• _TRY IT_: What lines of the data below hold the string "Anzahl"? Copy each one out.

SUPPLIED ENTRIES section start

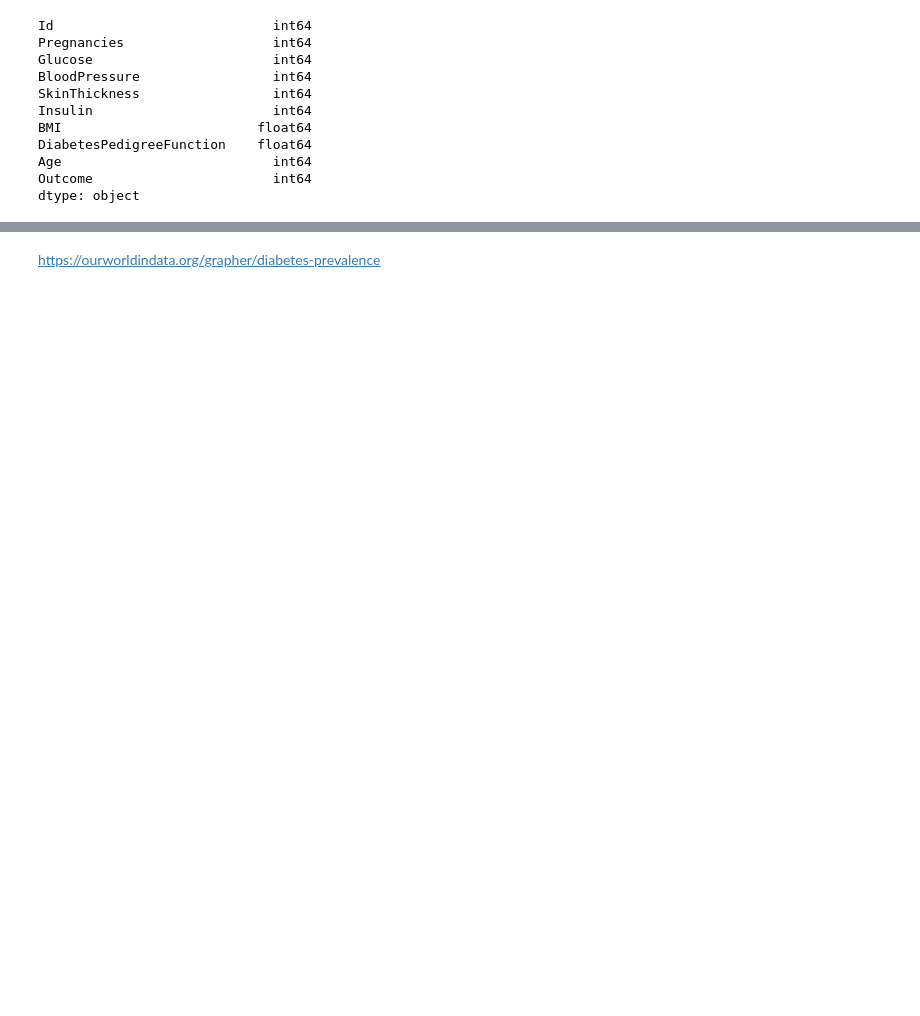
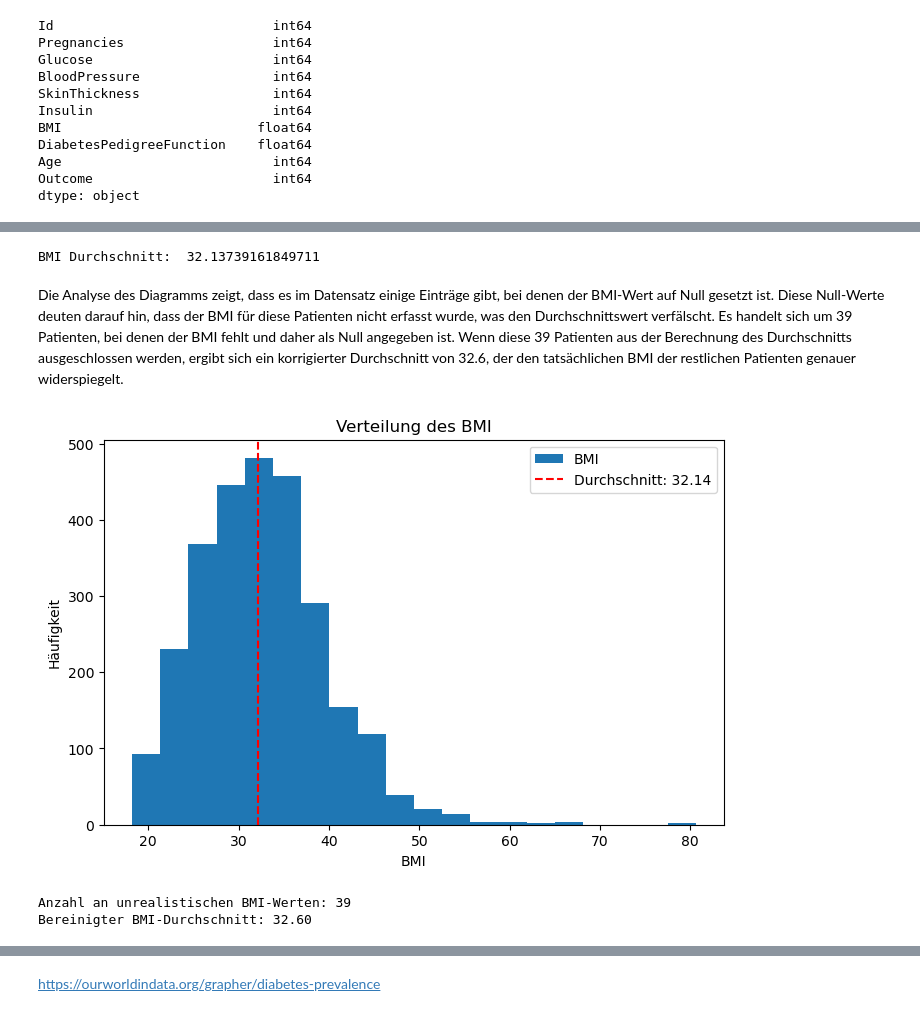
Before and after one commit to febenfasil/BMLD_LNW2, a Jupyter notebook: diabetes.ipynb, the cells around one changed output, grey strips where cells are left out. Drawn from its saved outputs; the diff is of its cells as text; code cells hidden in the pictures; blank space fills up the shorter version.

```diff
--- a/diabetes.ipynb
+++ b/diabetes.ipynb
@@ -302,0 +86,26 @@ plt.show()
+# %%
+bmi_mean= df["BMI"].mean()
+print("BMI Durchschnitt: ",df["BMI"].mean())
+# %% [output]
+BMI Durchschnitt:  32.13739161849711
+# %% [markdown]
+Die Analyse des Diagramms zeigt, dass es im Datensatz einige Einträge gibt, bei denen der BMI-Wert auf Null gesetzt ist. Diese Null-Werte deuten darauf hin, dass der BMI für diese Patienten nicht erfasst wurde, was den Durchschnittswert verfälscht. Es handelt sich um 39 Patienten, bei denen der BMI fehlt und daher als Null angegeben ist. Wenn diese 39 Patienten aus der Berechnung des Durchschnitts ausgeschlossen werden, ergibt sich ein korrigierter Durchschnitt von 32.6, der den tatsächlichen BMI der restlichen Patienten genauer widerspiegelt.
+# %%
+plt.figure(figsize=(8, 5))
+df.loc[df["BMI"] != 0, "BMI"].plot(kind='hist', bins=20)
+plt.title('Verteilung des BMI')
+plt.xlabel('BMI')
+plt.ylabel('Häufigkeit')
+plt.axvline(bmi_mean, color='red', linestyle='dashed', linewidth=1.5, label=f"Durchschnitt: {bmi_mean:.2f}")
+plt.legend(loc='upper right')
+plt.show()
+# %% [output]
+[figure, added]
+# %%
+unrealistic_bmi_count = (df["BMI"] == 0).sum()
+clean_bmi_mean = df.loc[df["BMI"] != 0, "BMI"].mean()
+print(f"Anzahl an unrealistischen BMI-Werten: {unrealistic_bmi_count}")
+print(f"Bereinigter BMI-Durchschnitt: {clean_bmi_mean:.2f}")
+# %% [output]
+Anzahl an unrealistischen BMI-Werten: 39
+Bereinigter BMI-Durchschnitt: 32.60
```
Also changed, not shown: parts of 101 cells of this notebook, 1 other file.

SUPPLIED ENTRIES section end

• _ANSWER SECTION_:
+print(f"Anzahl an unrealistischen BMI-Werten: {unrealistic_bmi_count}")
+Anzahl an unrealistischen BMI-Werten: 39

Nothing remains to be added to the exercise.